§ **TASK**
Where "preview" occurs in a line of the entries below, copy that line.

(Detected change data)
══════
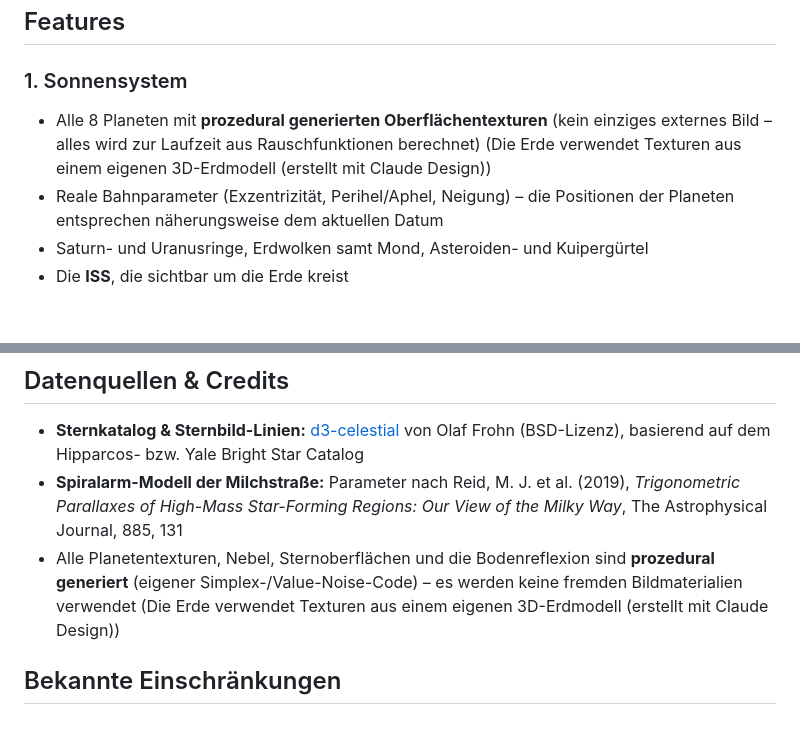
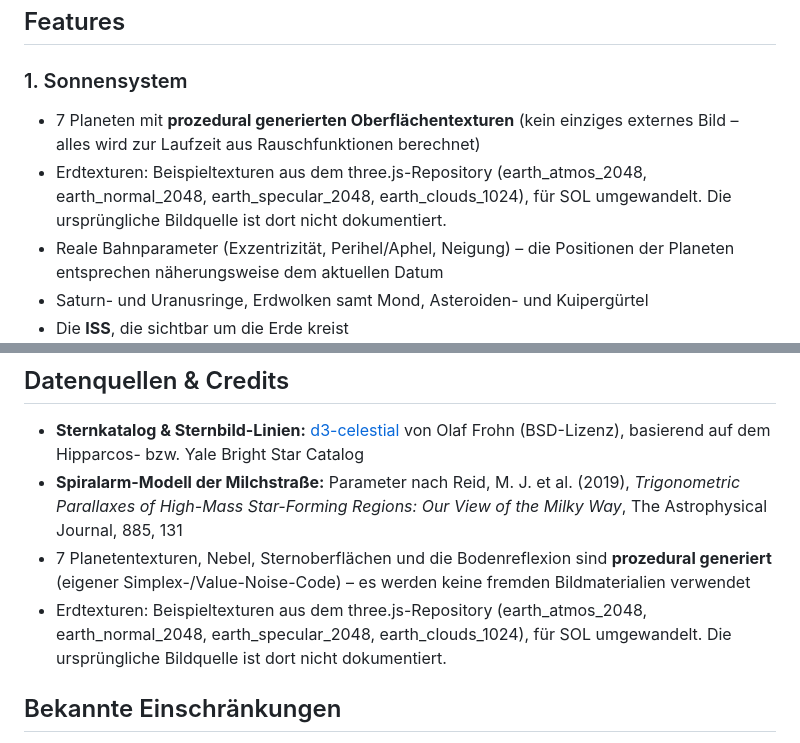
Before and after one commit to JulianHarder/SOL---interaktives-3D-Sonnensystem, a Markdown page: README.md, 2 parts joined by grey strips. Rendered like a GitHub page; blank space fills up the shorter version.

Commit message:
Revise planet count and texture source in README
Updated the README to reflect the change from 8 to 7 planets with procedural textures and clarified the source of Earth textures.

```diff
--- a/README.md
+++ b/README.md
@@ -51,8 +51,8 @@ Die Anwendung ist als durchgehender Zoom aufgebaut: Man startet bei den Planeten
 
 ### 1. Sonnensystem
 
-- Alle 8 Planeten mit **prozedural generierten Oberflächentexturen** (kein einziges externes Bild – alles wird zur Laufzeit aus Rauschfunktionen berechnet)
-  (Die Erde verwendet Texturen aus einem eigenen 3D-Erdmodell (erstellt mit Claude Design))
+- 7 Planeten mit **prozedural generierten Oberflächentexturen** (kein einziges externes Bild – alles wird zur Laufzeit aus Rauschfunktionen berechnet)
+- Erdtexturen: Beispieltexturen aus dem three.js-Repository (earth_atmos_2048, earth_normal_2048, earth_specular_2048, earth_clouds_1024), für SOL umgewandelt. Die ursprüngliche Bildquelle ist dort nicht dokumentiert.
 - Reale Bahnparameter (Exzentrizität, Perihel/Aphel, Neigung) – die Positionen der Planeten entsprechen näherungsweise dem aktuellen Datum
 - Saturn- und Uranusringe, Erdwolken samt Mond, Asteroiden- und Kuipergürtel
 - Die **ISS**, die sichtbar um die Erde kreist
@@ -143,8 +143,8 @@ Keine Installation nötig.
 
 - **Sternkatalog & Sternbild-Linien:** [d3-celestial](https://github.com/ofrohn/d3-celestial) von Olaf Frohn (BSD-Lizenz), basierend auf dem Hipparcos- bzw. Yale Bright Star Catalog
 - **Spiralarm-Modell der Milchstraße:** Parameter nach Reid, M. J. et al. (2019), *Trigonometric Parallaxes of High-Mass Star-Forming Regions: Our View of the Milky Way*, The Astrophysical Journal, 885, 131
-- Alle Planetentexturen, Nebel, Sternoberflächen und die Bodenreflexion sind **prozedural generiert** (eigener Simplex-/Value-Noise-Code) – es werden keine fremden Bildmaterialien verwendet
-  (Die Erde verwendet Texturen aus einem eigenen 3D-Erdmodell (erstellt mit Claude Design))
+- 7 Planetentexturen, Nebel, Sternoberflächen und die Bodenreflexion sind **prozedural generiert** (eigener Simplex-/Value-Noise-Code) – es werden keine fremden Bildmaterialien verwendet
+- Erdtexturen: Beispieltexturen aus dem three.js-Repository (earth_atmos_2048, earth_normal_2048, earth_specular_2048, earth_clouds_1024), für SOL umgewandelt. Die ursprüngliche Bildquelle ist dort nicht dokumentiert.
 
 ## Bekannte Einschränkungen
 
```
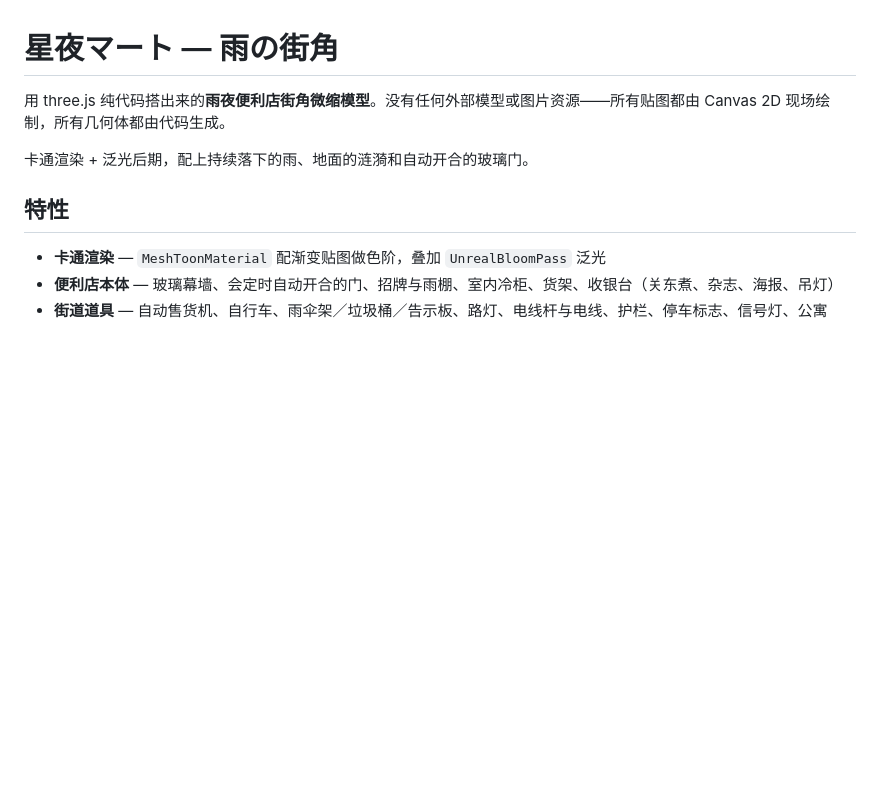
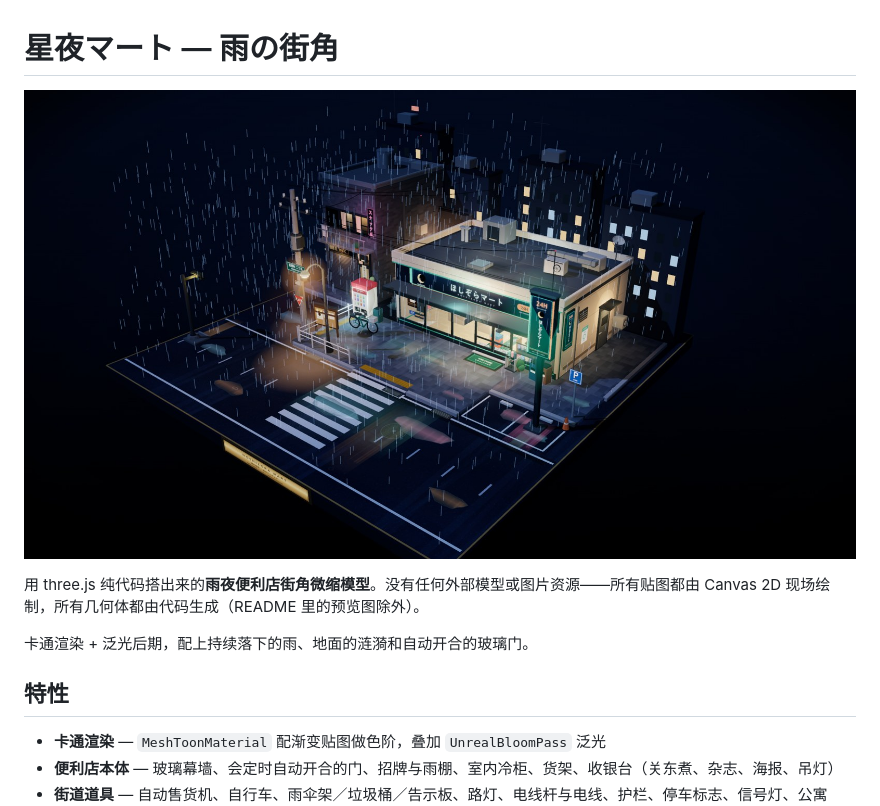
Before and after one commit to nuoyo-1/deepseek4.1flash-three.js-, a Markdown page: README.md, the part around the change. GitHub-like rendering; pictures changed too: docs/preview.jpg (added); blank space fills up the shorter version.

Commit message:
Add preview screenshot to README

```diff
--- a/README.md
+++ b/README.md
@@ -1,6 +1,8 @@
 # 星夜マート — 雨の街角
 
-用 three.js 纯代码搭出来的**雨夜便利店街角微缩模型**。没有任何外部模型或图片资源——所有贴图都由 Canvas 2D 现场绘制，所有几何体都由代码生成。
+![星夜マート — 雨の街角](docs/preview.jpg)
+
+用 three.js 纯代码搭出来的**雨夜便利店街角微缩模型**。没有任何外部模型或图片资源——所有贴图都由 Canvas 2D 现场绘制，所有几何体都由代码生成（README 里的预览图除外）。
 
 卡通渲染 + 泛光后期，配上持续落下的雨、地面的涟漪和自动开合的玻璃门。
 
```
══════
§ **EXERCISE RESULT**
Before and after one commit to nuoyo-1/deepseek4.1flash-three.js-, a Markdown page: README.md, the part around the change. GitHub-like rendering; pictures changed too: docs/preview.jpg (added); blank space fills up the shorter version.
Add preview screenshot to README
+![星夜マート — 雨の街角](docs/preview.jpg)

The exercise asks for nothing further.